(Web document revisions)
++++++++
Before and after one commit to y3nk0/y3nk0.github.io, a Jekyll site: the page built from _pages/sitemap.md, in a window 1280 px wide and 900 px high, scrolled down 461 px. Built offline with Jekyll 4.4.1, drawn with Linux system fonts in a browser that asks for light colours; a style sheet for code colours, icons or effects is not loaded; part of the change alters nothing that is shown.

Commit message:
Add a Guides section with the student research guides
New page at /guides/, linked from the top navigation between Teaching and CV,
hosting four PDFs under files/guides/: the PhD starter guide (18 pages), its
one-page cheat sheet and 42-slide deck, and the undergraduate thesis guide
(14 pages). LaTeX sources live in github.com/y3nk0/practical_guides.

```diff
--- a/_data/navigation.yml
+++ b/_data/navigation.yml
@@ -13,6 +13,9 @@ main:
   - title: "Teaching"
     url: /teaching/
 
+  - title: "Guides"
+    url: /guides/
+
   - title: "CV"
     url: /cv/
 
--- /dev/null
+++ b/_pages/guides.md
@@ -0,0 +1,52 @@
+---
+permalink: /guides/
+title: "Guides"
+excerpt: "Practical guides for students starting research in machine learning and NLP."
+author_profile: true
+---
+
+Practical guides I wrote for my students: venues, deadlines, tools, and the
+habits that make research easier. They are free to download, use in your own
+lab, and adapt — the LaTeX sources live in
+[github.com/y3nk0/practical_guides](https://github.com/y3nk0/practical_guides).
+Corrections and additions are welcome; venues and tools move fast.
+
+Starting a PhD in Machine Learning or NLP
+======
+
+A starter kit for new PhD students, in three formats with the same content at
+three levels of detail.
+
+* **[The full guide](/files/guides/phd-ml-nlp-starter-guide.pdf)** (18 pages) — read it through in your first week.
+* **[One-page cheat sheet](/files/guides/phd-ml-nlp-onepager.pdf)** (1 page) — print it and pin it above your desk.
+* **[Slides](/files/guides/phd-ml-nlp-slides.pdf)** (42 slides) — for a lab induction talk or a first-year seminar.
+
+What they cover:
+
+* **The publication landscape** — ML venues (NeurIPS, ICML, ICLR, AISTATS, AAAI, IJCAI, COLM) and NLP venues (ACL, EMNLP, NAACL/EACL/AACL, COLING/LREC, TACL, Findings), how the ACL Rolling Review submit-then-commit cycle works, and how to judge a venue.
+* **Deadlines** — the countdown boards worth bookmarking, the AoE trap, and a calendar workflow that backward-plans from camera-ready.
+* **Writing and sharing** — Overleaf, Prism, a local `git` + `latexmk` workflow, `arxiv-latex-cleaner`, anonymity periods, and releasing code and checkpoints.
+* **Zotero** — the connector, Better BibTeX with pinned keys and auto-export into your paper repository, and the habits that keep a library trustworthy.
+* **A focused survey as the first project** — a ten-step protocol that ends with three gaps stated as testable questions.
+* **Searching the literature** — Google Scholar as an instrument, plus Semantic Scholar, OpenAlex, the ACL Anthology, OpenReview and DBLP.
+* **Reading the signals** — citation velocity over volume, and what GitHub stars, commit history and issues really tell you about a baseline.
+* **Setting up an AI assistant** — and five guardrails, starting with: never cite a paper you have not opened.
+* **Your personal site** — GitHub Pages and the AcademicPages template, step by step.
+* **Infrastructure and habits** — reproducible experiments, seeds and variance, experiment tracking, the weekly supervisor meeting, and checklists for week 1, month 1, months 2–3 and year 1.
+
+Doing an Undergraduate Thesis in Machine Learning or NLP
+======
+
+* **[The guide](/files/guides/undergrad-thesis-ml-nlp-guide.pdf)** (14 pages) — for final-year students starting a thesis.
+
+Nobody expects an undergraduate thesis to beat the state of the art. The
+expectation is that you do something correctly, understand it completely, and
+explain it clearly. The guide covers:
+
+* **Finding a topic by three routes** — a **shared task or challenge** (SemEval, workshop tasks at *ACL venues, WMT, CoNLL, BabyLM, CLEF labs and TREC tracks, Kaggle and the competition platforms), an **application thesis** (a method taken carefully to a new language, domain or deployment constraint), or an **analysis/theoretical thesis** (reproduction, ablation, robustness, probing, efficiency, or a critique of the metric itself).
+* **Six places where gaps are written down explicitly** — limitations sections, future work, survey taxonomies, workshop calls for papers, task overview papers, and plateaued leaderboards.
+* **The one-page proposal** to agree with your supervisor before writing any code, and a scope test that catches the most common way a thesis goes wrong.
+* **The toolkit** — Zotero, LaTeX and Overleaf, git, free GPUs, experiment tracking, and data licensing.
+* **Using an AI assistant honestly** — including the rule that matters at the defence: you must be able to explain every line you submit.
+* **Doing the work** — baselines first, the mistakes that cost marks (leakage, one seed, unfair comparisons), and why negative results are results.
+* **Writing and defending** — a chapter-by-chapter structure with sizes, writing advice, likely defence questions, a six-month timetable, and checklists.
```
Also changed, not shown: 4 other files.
++++++++
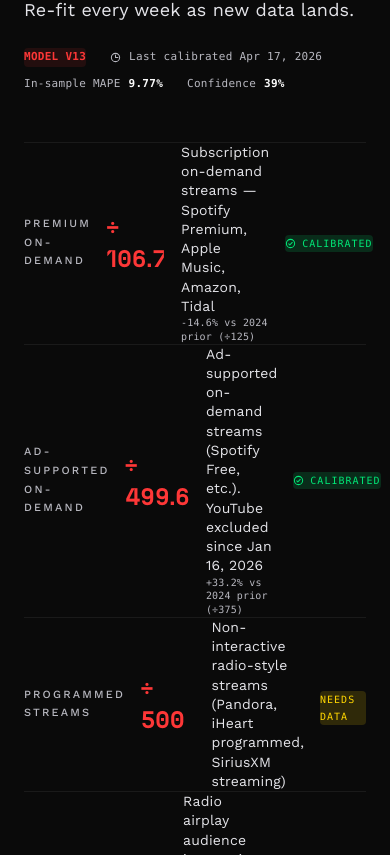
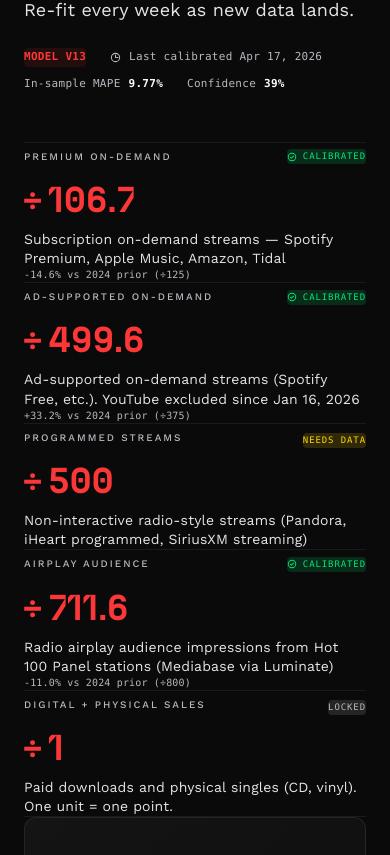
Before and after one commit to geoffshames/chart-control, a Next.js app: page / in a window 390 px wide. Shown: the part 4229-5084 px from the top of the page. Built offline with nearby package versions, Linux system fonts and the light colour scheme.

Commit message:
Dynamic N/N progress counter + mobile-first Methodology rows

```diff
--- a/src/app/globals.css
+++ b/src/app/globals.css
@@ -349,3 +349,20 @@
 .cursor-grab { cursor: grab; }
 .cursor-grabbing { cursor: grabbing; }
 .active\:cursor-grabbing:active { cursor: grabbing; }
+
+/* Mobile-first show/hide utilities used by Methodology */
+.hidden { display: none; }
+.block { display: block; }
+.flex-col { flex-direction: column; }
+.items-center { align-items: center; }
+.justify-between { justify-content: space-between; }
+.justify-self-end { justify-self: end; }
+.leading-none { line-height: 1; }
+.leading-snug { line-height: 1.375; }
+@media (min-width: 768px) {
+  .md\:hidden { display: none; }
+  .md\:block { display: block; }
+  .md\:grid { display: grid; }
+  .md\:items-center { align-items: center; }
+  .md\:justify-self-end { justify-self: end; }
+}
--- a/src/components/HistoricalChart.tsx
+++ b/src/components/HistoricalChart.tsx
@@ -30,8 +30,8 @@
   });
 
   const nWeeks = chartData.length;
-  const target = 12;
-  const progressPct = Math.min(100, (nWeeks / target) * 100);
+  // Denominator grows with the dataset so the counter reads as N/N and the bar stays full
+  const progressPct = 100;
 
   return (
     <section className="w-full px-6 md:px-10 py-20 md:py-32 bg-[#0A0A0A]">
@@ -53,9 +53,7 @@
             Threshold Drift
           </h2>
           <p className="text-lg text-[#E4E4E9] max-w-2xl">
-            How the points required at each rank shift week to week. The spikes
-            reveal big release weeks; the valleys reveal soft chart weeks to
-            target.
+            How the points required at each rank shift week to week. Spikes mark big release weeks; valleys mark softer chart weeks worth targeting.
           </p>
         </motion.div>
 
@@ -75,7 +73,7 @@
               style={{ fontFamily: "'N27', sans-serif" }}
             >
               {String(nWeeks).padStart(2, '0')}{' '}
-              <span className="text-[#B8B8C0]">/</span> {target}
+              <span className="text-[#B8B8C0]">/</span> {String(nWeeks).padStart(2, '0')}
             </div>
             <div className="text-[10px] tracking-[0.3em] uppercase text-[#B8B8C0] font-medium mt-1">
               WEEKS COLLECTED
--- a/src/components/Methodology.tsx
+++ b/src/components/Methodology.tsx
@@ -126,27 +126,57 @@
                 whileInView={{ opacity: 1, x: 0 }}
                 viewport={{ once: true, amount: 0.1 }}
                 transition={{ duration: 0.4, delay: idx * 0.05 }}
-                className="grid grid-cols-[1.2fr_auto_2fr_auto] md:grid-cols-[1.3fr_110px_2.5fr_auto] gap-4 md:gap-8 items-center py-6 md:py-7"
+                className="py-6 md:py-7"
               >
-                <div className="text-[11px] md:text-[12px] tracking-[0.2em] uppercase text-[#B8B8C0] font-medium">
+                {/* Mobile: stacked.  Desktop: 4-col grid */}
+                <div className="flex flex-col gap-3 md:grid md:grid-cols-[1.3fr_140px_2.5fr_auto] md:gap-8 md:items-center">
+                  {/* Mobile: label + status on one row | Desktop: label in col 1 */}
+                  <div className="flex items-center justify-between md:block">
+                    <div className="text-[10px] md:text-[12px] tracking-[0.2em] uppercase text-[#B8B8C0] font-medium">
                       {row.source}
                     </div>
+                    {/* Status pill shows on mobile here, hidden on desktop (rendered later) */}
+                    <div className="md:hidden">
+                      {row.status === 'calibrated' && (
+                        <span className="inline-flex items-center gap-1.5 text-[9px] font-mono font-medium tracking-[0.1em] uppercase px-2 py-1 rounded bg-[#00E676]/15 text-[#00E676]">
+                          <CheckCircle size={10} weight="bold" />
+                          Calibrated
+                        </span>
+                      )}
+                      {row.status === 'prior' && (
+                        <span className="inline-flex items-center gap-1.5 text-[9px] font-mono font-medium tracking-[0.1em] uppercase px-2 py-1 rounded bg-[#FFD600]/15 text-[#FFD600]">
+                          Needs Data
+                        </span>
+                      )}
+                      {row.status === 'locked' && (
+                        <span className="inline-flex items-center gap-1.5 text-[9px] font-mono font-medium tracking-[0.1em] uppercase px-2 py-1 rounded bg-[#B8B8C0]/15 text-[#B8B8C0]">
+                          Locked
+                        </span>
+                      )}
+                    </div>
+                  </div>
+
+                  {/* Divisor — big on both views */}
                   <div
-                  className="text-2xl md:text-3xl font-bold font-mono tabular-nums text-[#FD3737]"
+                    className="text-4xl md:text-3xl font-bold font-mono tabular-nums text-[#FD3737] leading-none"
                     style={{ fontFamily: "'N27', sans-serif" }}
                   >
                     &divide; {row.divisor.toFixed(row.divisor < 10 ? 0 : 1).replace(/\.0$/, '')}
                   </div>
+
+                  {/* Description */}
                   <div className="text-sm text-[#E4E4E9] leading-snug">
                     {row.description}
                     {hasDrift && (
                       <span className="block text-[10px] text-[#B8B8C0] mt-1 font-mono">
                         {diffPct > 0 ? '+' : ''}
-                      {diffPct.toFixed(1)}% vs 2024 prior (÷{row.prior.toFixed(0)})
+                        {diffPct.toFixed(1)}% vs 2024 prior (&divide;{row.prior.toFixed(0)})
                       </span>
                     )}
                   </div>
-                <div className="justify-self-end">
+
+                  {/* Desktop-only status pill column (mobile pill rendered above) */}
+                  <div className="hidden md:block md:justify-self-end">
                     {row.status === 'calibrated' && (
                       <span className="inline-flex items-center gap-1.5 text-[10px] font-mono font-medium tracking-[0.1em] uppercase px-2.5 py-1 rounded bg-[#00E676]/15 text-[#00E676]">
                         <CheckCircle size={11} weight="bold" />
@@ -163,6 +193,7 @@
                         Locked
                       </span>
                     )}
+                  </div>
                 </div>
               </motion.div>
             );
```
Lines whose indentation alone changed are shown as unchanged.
++++++++
[What you have to do]: Report each line of the records that holds the word "experiment".

[Your solution]:
+* **Infrastructure and habits** — reproducible experiments, seeds and variance, experiment tracking, the weekly supervisor meeting, and checklists for week 1, month 1, months 2–3 and year 1.
+* **The toolkit** — Zotero, LaTeX and Overleaf, git, free GPUs, experiment tracking, and data licensing.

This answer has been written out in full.